> Dataset entries
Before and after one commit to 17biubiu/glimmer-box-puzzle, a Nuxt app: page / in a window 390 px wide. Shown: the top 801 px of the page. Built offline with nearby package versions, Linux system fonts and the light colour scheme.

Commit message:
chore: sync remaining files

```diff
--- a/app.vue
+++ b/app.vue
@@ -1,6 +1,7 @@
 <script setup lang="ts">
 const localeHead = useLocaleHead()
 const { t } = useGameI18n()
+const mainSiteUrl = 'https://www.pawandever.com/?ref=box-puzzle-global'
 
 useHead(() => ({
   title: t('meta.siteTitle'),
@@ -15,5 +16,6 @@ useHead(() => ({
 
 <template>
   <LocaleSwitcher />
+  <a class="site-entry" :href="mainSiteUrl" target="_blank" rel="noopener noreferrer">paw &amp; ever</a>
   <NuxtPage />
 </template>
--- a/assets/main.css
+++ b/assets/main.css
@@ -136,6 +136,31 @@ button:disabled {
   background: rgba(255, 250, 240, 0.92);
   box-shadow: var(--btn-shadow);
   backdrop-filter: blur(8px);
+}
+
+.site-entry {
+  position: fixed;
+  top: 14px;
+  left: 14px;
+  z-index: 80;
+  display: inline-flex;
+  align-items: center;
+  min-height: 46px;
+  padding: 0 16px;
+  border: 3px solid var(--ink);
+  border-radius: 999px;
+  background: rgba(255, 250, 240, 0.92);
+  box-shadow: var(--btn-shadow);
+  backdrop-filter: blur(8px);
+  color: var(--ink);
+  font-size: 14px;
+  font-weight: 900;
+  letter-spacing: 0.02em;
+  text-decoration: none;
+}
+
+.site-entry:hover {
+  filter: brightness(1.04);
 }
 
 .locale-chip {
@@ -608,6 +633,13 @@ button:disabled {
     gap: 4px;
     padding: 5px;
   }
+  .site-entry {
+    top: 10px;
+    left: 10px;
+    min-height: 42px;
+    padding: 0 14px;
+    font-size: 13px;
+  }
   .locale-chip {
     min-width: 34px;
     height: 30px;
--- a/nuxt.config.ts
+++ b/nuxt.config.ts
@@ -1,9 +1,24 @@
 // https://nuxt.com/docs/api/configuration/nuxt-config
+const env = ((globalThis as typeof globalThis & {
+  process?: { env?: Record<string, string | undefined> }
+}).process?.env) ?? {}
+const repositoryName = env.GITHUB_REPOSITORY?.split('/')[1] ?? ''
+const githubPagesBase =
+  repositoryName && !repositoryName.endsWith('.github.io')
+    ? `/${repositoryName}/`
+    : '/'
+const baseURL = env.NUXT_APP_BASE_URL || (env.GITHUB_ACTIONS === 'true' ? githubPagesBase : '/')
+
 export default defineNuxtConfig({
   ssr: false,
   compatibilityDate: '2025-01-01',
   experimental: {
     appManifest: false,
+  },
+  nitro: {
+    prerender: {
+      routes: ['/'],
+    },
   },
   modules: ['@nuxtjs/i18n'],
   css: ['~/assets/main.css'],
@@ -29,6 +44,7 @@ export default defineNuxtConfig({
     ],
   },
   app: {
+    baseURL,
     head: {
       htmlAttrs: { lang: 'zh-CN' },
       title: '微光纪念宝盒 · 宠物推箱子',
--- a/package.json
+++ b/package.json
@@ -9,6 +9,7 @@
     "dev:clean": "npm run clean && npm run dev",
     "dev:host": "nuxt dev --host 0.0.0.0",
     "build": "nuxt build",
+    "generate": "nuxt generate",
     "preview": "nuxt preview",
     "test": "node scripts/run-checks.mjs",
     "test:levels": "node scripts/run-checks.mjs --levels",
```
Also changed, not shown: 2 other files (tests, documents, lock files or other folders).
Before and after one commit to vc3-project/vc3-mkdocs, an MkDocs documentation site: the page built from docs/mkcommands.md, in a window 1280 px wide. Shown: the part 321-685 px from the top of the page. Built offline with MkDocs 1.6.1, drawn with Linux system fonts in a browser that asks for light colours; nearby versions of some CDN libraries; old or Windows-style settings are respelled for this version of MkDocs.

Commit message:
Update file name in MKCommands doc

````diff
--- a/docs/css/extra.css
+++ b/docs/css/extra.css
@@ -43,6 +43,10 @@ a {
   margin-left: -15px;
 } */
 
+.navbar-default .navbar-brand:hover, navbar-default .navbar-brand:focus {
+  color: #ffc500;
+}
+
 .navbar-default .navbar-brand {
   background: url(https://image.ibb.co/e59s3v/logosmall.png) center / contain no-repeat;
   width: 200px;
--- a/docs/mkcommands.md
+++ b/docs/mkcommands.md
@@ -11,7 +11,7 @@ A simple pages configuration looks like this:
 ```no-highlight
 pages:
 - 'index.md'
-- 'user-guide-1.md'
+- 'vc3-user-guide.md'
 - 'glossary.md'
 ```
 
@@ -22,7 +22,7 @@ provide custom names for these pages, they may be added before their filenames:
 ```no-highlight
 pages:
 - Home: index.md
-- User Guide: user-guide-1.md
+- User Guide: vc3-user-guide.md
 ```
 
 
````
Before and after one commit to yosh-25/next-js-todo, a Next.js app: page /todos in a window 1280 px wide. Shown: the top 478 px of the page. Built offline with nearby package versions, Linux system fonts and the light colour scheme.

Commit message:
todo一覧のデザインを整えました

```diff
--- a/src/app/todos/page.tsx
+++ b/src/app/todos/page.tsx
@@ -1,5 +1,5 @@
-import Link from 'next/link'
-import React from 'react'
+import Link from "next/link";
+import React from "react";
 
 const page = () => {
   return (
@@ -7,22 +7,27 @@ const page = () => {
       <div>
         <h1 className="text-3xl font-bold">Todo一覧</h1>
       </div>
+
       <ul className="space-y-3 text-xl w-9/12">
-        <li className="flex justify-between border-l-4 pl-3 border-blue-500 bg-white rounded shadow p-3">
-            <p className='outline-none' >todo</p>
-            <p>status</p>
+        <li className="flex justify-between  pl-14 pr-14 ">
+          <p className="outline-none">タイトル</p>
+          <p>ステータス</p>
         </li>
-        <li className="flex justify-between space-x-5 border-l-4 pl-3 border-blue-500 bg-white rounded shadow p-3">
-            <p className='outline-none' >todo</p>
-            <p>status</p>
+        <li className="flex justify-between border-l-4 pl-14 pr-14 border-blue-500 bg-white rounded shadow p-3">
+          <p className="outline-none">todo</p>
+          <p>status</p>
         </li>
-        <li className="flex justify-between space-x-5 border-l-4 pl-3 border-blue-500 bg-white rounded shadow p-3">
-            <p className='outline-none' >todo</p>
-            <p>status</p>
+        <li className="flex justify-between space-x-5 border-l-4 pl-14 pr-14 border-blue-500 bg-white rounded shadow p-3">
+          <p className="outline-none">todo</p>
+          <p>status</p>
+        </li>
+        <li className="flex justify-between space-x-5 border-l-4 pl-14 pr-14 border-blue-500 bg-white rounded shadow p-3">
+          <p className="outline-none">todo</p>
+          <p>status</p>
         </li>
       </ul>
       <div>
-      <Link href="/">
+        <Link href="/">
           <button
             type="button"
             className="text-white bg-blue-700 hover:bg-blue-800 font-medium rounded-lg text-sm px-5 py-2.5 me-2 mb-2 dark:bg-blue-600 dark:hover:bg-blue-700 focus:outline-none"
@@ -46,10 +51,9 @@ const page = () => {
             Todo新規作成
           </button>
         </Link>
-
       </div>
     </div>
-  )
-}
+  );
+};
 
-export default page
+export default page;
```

> Exercise instructions
List every line from the entries above in which "entry" appears.

> Expected answer
+  <a class="site-entry" :href="mainSiteUrl" target="_blank" rel="noopener noreferrer">paw &amp; ever</a>
+.site-entry {
+.site-entry:hover {
+  .site-entry {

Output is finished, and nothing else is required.